Hillary Rodham Clinton addresses an awards gala at the Kennedy Center in… (Nicholas Kamm, AFP/Getty…)
WASHINGTON — — Hillary Rodham Clinton returned to the public stage Tuesday night for the opening scene in what many expect to be a carefully plotted performance concluding with another presidential try.
The high-profile venue: the Kennedy Center in the nation's capital. Several dozen mostly student-age supporters of a Clinton presidential run rallied outside, brandishing blue-and-white "I'm Ready for Hillary" placards. But the event inside was strictly nonpartisan: an awards gala for an international women's rights organization that Clinton had helped create.
For Clinton, the engagement marked her reemergence in public since she left her job as secretary of State two months ago. The audience of several thousand included former campaign aides and supporters, as well as colleagues from the Bill Clinton and Obama administrations. She called it "a little bit like a family reunion."
"Looking around this room, I know that it's filled with friends and colleagues and advocates and extraordinary women and men who understand the importance of this work. Many of us have worked and traveled together for decades. We've shared struggles and successes and even some foxholes over the years," she said, setting off a ripple of laughter.
She made no allusion to her future, instead focusing on familiar themes from her work on women's issues.
She was joined at the event by Vice President Joe Biden, whose own moves are being viewed as a possible lead-up to a 2016 bid. Most Democrats consider it unlikely that both would run, with Biden likely to do so only if Clinton doesn't.
Clinton congratulated Biden on Congress' recent renewal of the Violence Against Women Act, which Biden helped craft as a senator. The vice president returned the compliment, calling her service as secretary of State "magnificent."
"There's no woman like Hillary Clinton, and that's a fact," he said, to enthusiastic applause and cheers.
Biden's remarks included a vigorous defense of the need to make women's rights an integral part of U.S. foreign policy. "Too many times in the past we have been cowed by the notion that we do not interfere with other cultures and their practices, particularly when it comes to gender. Those days are over," he said.

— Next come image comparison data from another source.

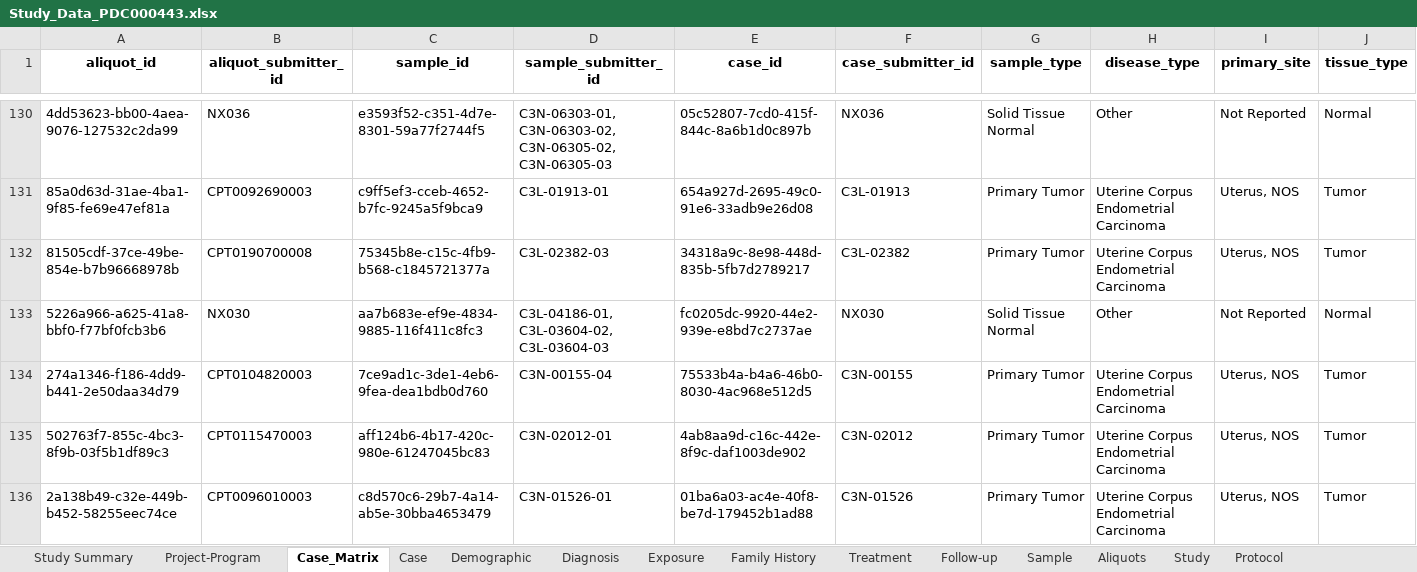
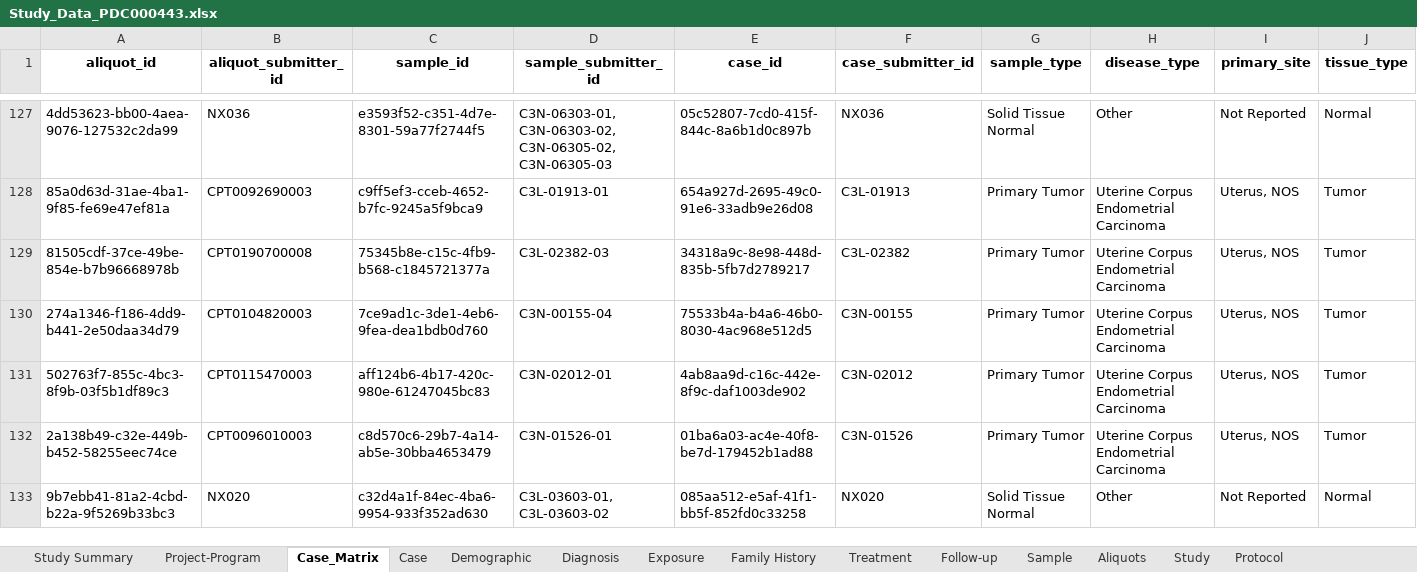
Before and after one commit to AlexSevman/API-PDC-download_workbook, an Excel workbook: Study_Data_PDC000443.xlsx, sheet Case_Matrix, drawn as a sheet; only a part is shown, gaps mark what is left out; the shorter side is filled out with more unchanged rows; values as stored, in another font and other column widths than the file's, no borders; the diff covers the shown part only; the diff names each change by its address in the sheet, - before the commit and + after, or states it on an @@ line.

```diff
--- a/Study_Data_PDC000443.xlsx (sheet Case_Matrix)
+++ b/Study_Data_PDC000443.xlsx (sheet Case_Matrix)
-row 133: 5226a966-a625-41a8-bbf0-f77bf0fcb3b6 | NX030 | aa7b683e-ef9e-4834-9885-116f411c8fc3 | C3L-04186-01, C3L-03604-02, C3L-03604-03 | fc0205dc-9920-44e2-939e-e8bd7c2737ae | NX030 | Solid Tissue Normal | Other | Not Reported | Normal
```
Also changed, not shown: 4 removed rows elsewhere in this sheet, sheet Sample, 4 other files.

In Democratic circles, the assumption is that Clinton will be a candidate as long as she is healthy. Early polls suggest that she might be the most formidable nonincumbent to seek the Democratic nomination in the modern era.

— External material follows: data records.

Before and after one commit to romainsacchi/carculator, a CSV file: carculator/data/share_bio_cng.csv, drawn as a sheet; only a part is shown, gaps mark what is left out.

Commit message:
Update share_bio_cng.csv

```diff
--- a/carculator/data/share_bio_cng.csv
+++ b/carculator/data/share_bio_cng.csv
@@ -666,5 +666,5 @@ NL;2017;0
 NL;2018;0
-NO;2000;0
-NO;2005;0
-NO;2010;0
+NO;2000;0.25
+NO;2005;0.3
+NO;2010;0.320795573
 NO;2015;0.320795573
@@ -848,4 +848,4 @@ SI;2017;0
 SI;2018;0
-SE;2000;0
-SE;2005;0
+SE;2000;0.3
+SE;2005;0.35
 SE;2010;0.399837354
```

Clinton has yet to say what her plans are. Her husband, former President Clinton, has said he doesn't know what she will do.
But her decision to endorse same-sex marriage last month was widely viewed as a clue. In typical Hillary Clinton fashion, it came out of the blue in a five-minute videotaped statement posted online by a gay rights organization, without advance notice. Her first presidential run launched similarly, with the surprise release of an online video after years of anticipation and speculation.
With her service as a first lady, U.S. senator and secretary of State, the presidency would be the ultimate political achievement for Clinton, who would break the "glass ceiling" as the first female president.
Clinton entered the 2008 contest as the Democratic favorite but lost a prolonged nomination struggle to Barack Obama. But that race strengthened her skills as a candidate. And four years as the nation's top diplomat — for which she gained high marks from the public, according to polls — added another dimension to her resume.
She is currently writing a book about her tenure at the State Department. This month, she'll also begin a public speaking career, with fees expected to run into six figures per speech. Her first announced paid appearance is April 24 at an apartment industry convention in Texas. The event, outside Dallas, is closed to the public and the media.
Clinton, who promoted economic development for women during her husband's presidency, made international women's rights a focal point when she was at the State Department.
This week, she will make two appearances at annual events she addressed as secretary of State. In addition to Tuesday's gala, which benefited the Vital Voices Global Partnership, an international charity that promotes human rights and entrepreneurship for women, she'll be in New York on Friday for the Women in the World Summit.